Butte County now has a solid financial base, with a proposed 2007 budget that is balanced and will sustain programs necessary for county citizens. However, Lake Oroville imposes a continuous drain on county finances. Butte County is obligated to provide services to people who visit the lake, but receives little tax money in return. Federal Energy Regulatory Commission staff estimate a financial impact of up to $9.2 million a year between costs for public services and revenues lost from property taken off county tax rolls when the dam was built.
The citizens of Butte County are subsidizing the delivery and use of water for the remainder of California. This subsidization must stop, and the Department of Water Resources must mitigate these losses.
Butte County is full-force into a re write of the general plan and zoning ordinance—the 2030 General Plan. This is a significant moment in county history and will lay the groundwork for our future quality of life. I am concerned the plan ultimately adopted be one that can be sustained financially. To do that—and maintain the support for our tremendous agricultural areas, as well as respect our environment, watersheds, aquifer-recharge areas and the numerous other issues associated with development—requires the cooperation of our cities and towns.

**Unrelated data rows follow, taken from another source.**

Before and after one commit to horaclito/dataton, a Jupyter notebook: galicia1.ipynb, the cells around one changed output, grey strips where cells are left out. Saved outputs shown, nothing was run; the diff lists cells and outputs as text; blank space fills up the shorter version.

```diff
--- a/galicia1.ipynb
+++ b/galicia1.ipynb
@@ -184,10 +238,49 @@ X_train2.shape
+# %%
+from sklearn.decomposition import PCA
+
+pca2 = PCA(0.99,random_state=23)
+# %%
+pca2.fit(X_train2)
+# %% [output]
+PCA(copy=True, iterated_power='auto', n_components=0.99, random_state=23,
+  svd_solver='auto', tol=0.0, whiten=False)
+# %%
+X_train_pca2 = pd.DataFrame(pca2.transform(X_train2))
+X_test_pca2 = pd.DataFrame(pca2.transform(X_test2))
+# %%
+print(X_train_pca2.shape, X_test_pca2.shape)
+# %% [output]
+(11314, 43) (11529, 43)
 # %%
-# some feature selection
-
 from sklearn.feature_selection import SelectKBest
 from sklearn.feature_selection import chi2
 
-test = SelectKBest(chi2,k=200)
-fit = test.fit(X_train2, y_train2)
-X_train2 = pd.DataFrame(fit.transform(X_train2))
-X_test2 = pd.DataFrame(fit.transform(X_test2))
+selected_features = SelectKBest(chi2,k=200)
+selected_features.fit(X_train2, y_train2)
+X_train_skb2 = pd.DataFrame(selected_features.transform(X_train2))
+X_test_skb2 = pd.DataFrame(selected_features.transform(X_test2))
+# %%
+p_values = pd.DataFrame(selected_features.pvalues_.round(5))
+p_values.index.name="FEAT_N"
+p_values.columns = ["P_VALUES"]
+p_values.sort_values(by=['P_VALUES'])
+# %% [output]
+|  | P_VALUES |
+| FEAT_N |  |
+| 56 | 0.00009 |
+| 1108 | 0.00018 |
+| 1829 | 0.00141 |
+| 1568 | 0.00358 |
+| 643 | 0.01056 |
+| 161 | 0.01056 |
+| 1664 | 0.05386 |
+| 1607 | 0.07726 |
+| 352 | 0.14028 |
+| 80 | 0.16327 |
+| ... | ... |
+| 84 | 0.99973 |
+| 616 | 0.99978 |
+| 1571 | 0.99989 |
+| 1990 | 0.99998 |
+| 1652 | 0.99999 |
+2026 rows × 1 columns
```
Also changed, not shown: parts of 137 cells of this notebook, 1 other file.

County government provides services to every person living in the county, including those in cities and towns. Yet, tax sharing and financial management do not reflect that reality. This places significant pressure on the county to move development into unincorporated areas (threatening those farm lands and the environment) to generate sales- and property-tax revenues to fund much-needed services. This “fiscalization of land use” is a dire concern and needs to be addressed in the general planning process.
Finally, I am concerned about future financial management. The bifurcated system now in effect is inefficient. Ten of California’s 58 counties have appointed finance directors, as do the vast majority of the 490 cities and towns. Appointed department heads have their business heard in public meetings and voted upon by supervisors or councilmembers. In contrast, the county’s auditor-controller is elected for a four-year term and is not held to this same standard.
I know the direction of the Board of Supervisors is positive for the citizens of Butte County. Please give them your support in wrapping up these critical issues.